EXERCISE BRIEF |
How many lines of the material below contain the string "heading"? Answer with the number and nothing else.

STUDY MATERIAL |

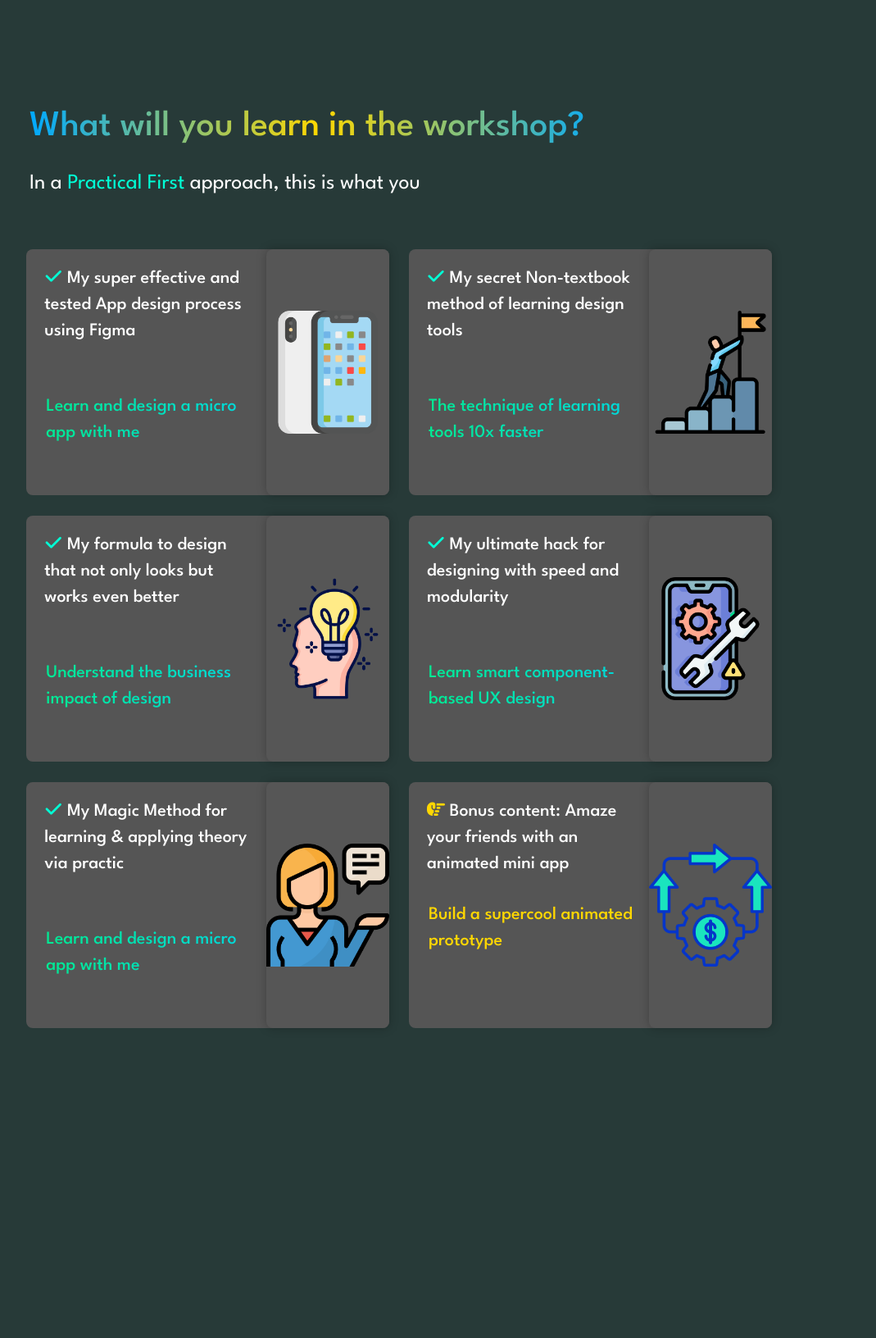
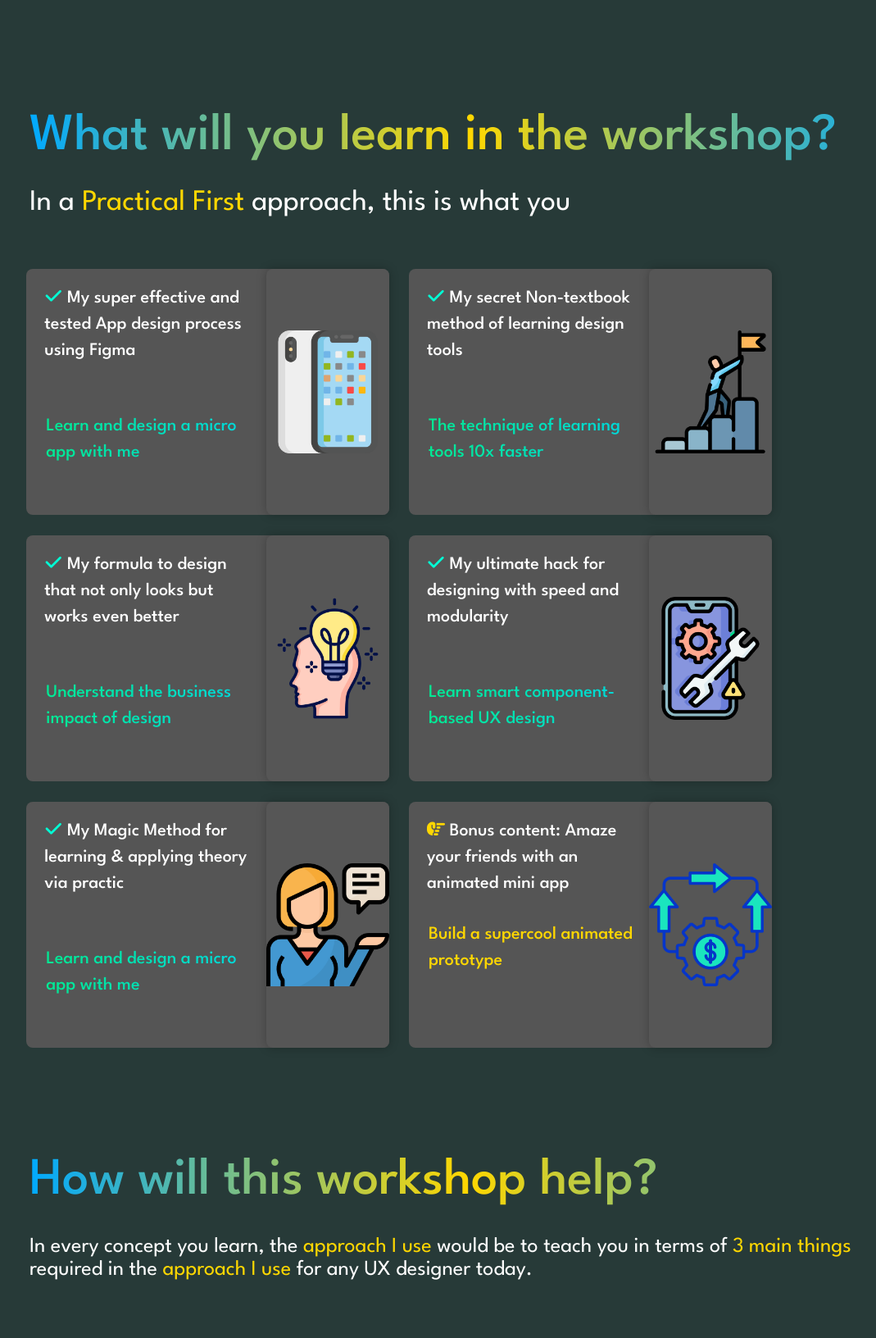
Before and after one commit to AoyonDev/UX-Course-Website, a plain HTML site: page index.html in a window 1280 px wide. Shown: the part 1132-2764 px from the top of the page at 82% size, without its empty margins (153-1222 px from the left). Before the commit the page ends 2511 px from the top, so only its background shows below. Drawn offline with nearby package versions, Linux system fonts and the light colour scheme.

Commit message:
ANIMATION UPDATED

```diff
--- a/css/style.css
+++ b/css/style.css
@@ -576,7 +576,7 @@
 
 .heading h5{
     font-family: 'League Spartan', sans-serif;
-    font-size: 44px;
+    font-size: 64px;
     font-weight: 500;
     background: linear-gradient(90deg, #00a9ff, #FFD700 , #00a9ff);
     -webkit-background-clip: text;
@@ -585,7 +585,7 @@
 
 .heading p{
     font-family: 'League Spartan', sans-serif;
-    font-size: 26px;
+    font-size: 36px;
     font-weight: 400;
     line-height: 28px;
     color: #FFF;
@@ -683,6 +683,53 @@
 
 
 /* ===========================
+    WORK HELP PART CSS START
+=========================== */
+
+#work-help{
+    /* padding: 100px 0px; */
+    padding-bottom: 500px;
+}
+.work-head{
+    margin-left: 85px;
+}
+.work-heading{
+    padding-bottom: 50px;
+}
+
+.work-heading h5{
+    font-family: 'League Spartan', sans-serif;
+    font-size: 64px;
+    font-weight: 500;
+    background: linear-gradient(90deg, #00a9ff, #FFD700 , #00a9ff);
+    -webkit-background-clip: text;
+    -webkit-text-fill-color: transparent;
+}
+
+.work-heading p{
+    font-family: 'League Spartan', sans-serif;
+    font-size: 26px;
+    font-weight: 400;
+    line-height: 28px;
+    color: #FFF;
+    padding-top: 20px;
+}
+.common-color-text{
+    color: #FFD700;
+}
+
+/* ===========================
+    WORK HELP PART CSS END
+=========================== */
+
+
+
+
+
+
+
+
+/* ===========================
     HOME PART CSS START
 =========================== */
 
@@ -691,3 +738,38 @@
 /* ===========================
     HOME PART CSS END
 =========================== */
+
+
+
+
+
+
+
+/* ===========================
+    ANIMATED SECTIONS CSS START
+=========================== */
+
+
+
+
+.div{
+   box-shadow: 10px 10px 10px rgba(0, 0, 0, 0.2);
+  height: 300px;
+  width: 300px;
+  display: flex;
+  justify-content: center;
+  align-items: center;
+  background: linear-gradient(to right, #1cd8d2, #93edc7);
+  color: white;
+  margin: 100px 0;
+  border-radius: 7px;
+}
+
+
+
+
+
+
+/* ===========================
+    ANIMATED SECTIONS CSS END
+=========================== */
--- a/index.html
+++ b/index.html
@@ -8,6 +8,7 @@
 
 <link rel="stylesheet" href="css/style.css">
 <link rel="stylesheet" href="css/bootstrap.min.css">
+<link rel="stylesheet" href="https://unpkg.com/aos@next/dist/aos.css" />
 <link rel="stylesheet" href="css/all.min.css">
 
 <!-- ----- LINKD FILES -----  -->
@@ -25,7 +26,7 @@
         TITLE PART START
     ======================= -->
 
-<section id="title-part">
+<section id="title-part" >
     <div class="container">
         <div class="row title-row">
             <div class="col-lg-8">
@@ -209,14 +210,14 @@
 <section id="course-info">
     <div class="container">
         <div class="row m-auto">
-            <div class="col-lg-8 course-head">
-                <div class="heading">
+            <div class="col-lg-12 course-head">
+                <div class="heading"  data-aos="fade-in">
                     <h5>What will you learn in the workshop?</h5>
                     <p>In a <span class="common-color-text">Practical First</span> approach, this is what you</p>
                 </div>
             </div>
         </div>
-        <div class="row course-info-row">
+        <div class="row course-info-row"  data-aos="fade-left">
             <div class="col-lg-5">
                 <div class="course-card">
                     <div class="card-info">
@@ -254,7 +255,7 @@
                 </div>
             </div>
         </div>
-        <div class="row course-info-row">
+        <div class="row course-info-row"  data-aos="fade-right">
             <div class="col-lg-5">
                 <div class="course-card">
                     <div class="card-info">
@@ -290,7 +291,7 @@
                 </div>
             </div>
         </div>
-        <div class="row course-info-row">
+        <div class="row course-info-row" data-aos="fade-up">
             <div class="col-lg-5">
                 <div class="course-card">
                     <div class="card-info">
@@ -343,13 +344,24 @@
 
 
     <!-- ======================
-        NAVBAR PART START
+        HELP PART START
     ======================= -->
 
-
+<section id="work-help">
+    <div class="container">
+        <div class="row m-auto">
+            <div class="col-lg-12 work-head">
+                <div class="work-heading" data-aos="fade-in">
+                    <h5>How will this workshop help?</h5>
+                    <p>In every concept you learn, the <span class="common-color-text">approach I use</span> would be to teach you in terms of <span class="common-color-text">3 main things</span> required in the <span class="common-color-text">approach I use</span> for any UX designer today.</p>
+                </div>
+            </div>
+        </div>
+    </div>
+</section>
 
     <!-- =====================
-        NAVBAR PART END
+        HELP PART END
     =====================  -->
 
 
@@ -370,8 +382,10 @@
     <!-- =====================
         NAVBAR PART END
     =====================  -->
-
-
+<script src="https://unpkg.com/aos@next/dist/aos.js"></script>
+ <script>
+  AOS.init();
+</script>
 
 <!-- ----- LINKD FILES -----  -->
 
```
Also changed, not shown: images/statergy.png (added).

TASK OUTPUT |
8